The following authors have agreed to give BookSmash developers even more to work with by making their full works available via the BookSmash Challenge version of the OpenBook API. This content is currently for development related to the BookSmash Challenge only and all rights will remain with the authors. Additionally, since the OpenBook API includes content that you cannot distribute publicly, your submitted app must not be made available to the public via the web or online store and no author content may be used or posted online outside of your BookSmash Challenge entry.
Participating authors are also providing social media info, author pages, Wikipedia page, and more for you to integrate into your app as you see fit. This data can be found in the Author Innovator spreadsheet, which also includes a list of the full works provided by each author.
Participating Author Innovators include:
- Rob Bell
- Ian Douglas
- Debra Driza
- Peter Drucker
- Bruce Feiler
- Jeaniene Frost
- Michelle Gagnon
- Kim Harrison
- Eloisa James
- Richard Kadrey
- Karen Le Billon
- C.S. Lewis
- Sarah MacLean
- Julia Quinn
- James Rollins
- Tina Seelig
- Katie Sise
- Kat Von D
- Dan Wells
Don’t forget that you’re welcome to use additional APIs, SDKs, and datasets in your app as long as you have the rights to do so, and also include the OpenBook API. Here are some APIs, SDKs, and datasets you might want to use.
HarperCollins App Idea Bank
HarperCollins is asking you to think about apps for books and reading in a new light. Here are a few app ideas to help you break the binding and get your creative juices flowing.

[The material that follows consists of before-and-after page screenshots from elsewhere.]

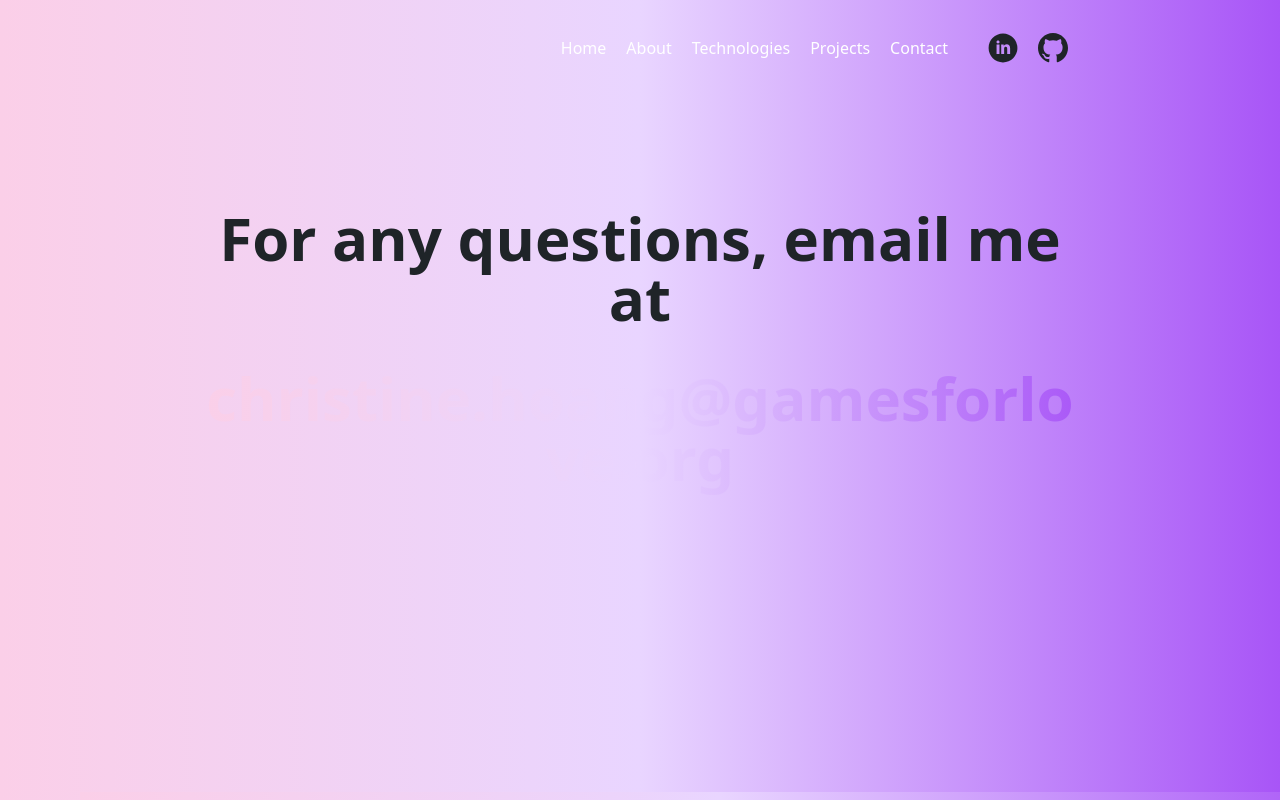
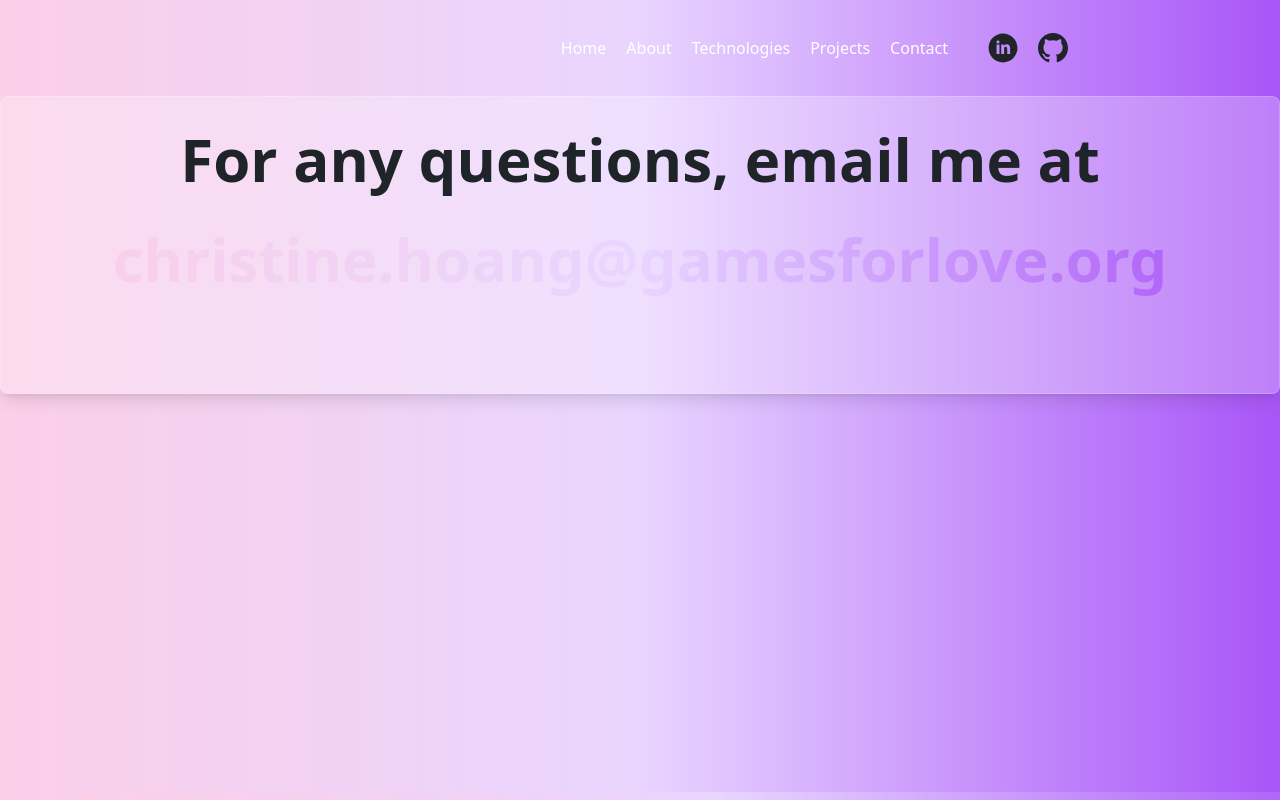
Before and after one commit to XINEXPORT/christinehoangportfolio, a React (Create React App) app: page /contact in a window 1280 px wide. Built offline with nearby package versions, Linux system fonts and the light colour scheme.

Commit message:
glass added to Contact page

```diff
--- a/src/Pages/Contact.js
+++ b/src/Pages/Contact.js
@@ -4,7 +4,7 @@ import { contactDetails } from "../Details";
 function Contact() {
   const { email, phone } = contactDetails;
   return (
-    <main className="container mx-auto max-width section">
+    <main className="container mx-auto max-width section glass">
       <h1 className="text-center text-2xl md:text-3xl lg:text-6xl text-dark-heading dark:text-light-heading font-semibold md:font-bold">
         For any questions, email me at
       </h1>
```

Reading Experience App Ideas
- A reading experience where readers can annotate the book they are reading and share their notes with others
- A reading experience that lets readers pose questions to the author inline and lets the author respond
- A reading experience that lets readers post experiential context to the a particular passage, chapter, or book
- A reading experience that weaves different books together based on some common thread
- An enriched reading experience that links book content to other internet based content via APIs
- A live and/or recorded “reading room” or book club experience
Book Discovery App Ideas
- Apps that suggest books by the context of the book you are reading
- Apps that recommend books based by word frequency within the title
Current Out-of-the-Box Reading Apps
- NY Times Snow Fall – A browser-based digital storytelling app
- Tapestry – A beautifully simple tappable story app
- Versu, By Linden Research, Inc – An interactive reading app where readers become the characters
- The Waste Land, by TouchPress – An ipad app that brings alive the most revolutionary poem of the last 100 years for a 21st Century audience
- Poems By Heart from Penguin Classics, by Penguin Group USA – A memorisation game that will challenge you with classic poems from master wordsmiths
- The Room, by Fireproof Games – A physical puzzler, wrapped in a mystery game, inside a beautifully tactile 3D world
- The Fantastic Flying Books of Morris Lessmore – An experiential digital storytelling app
- iPoe – An interactive app for the works of Edgar Allan Poe
Submission video tips
Aside from your actual app, your submission video is one of the most important pieces of your submission. In fact, it’s often one of the first, and sometimes only, things that judges and voters view. Make a great first impression by following these tips on what to include:
Include a step-by-step demo. Demonstrate your technology’s key functionality and features by walking through your app’s features via screencast or video footage of the app working on an appropriate device. While audio isn’t required, narration or text bubbles can help judges and voters understand and appreciate your technology.
Keep it simple. As per the official rules, your video shouldn’t be longer than five minutes. In the words of Leonardo da Vinci, “Simplicity is the ultimate sophistication.”
Don’t wait until the last minute to upload your video. Keep in mind that the time it takes to upload/process a video on YouTube or Vimeo varies greatly depending on the format of your original video, file size, upload traffic, Internet connection speed, and could take anywhere from a few minutes to several hours or more.
Don’t know much about making videos? Check out these helpful screencasting tools.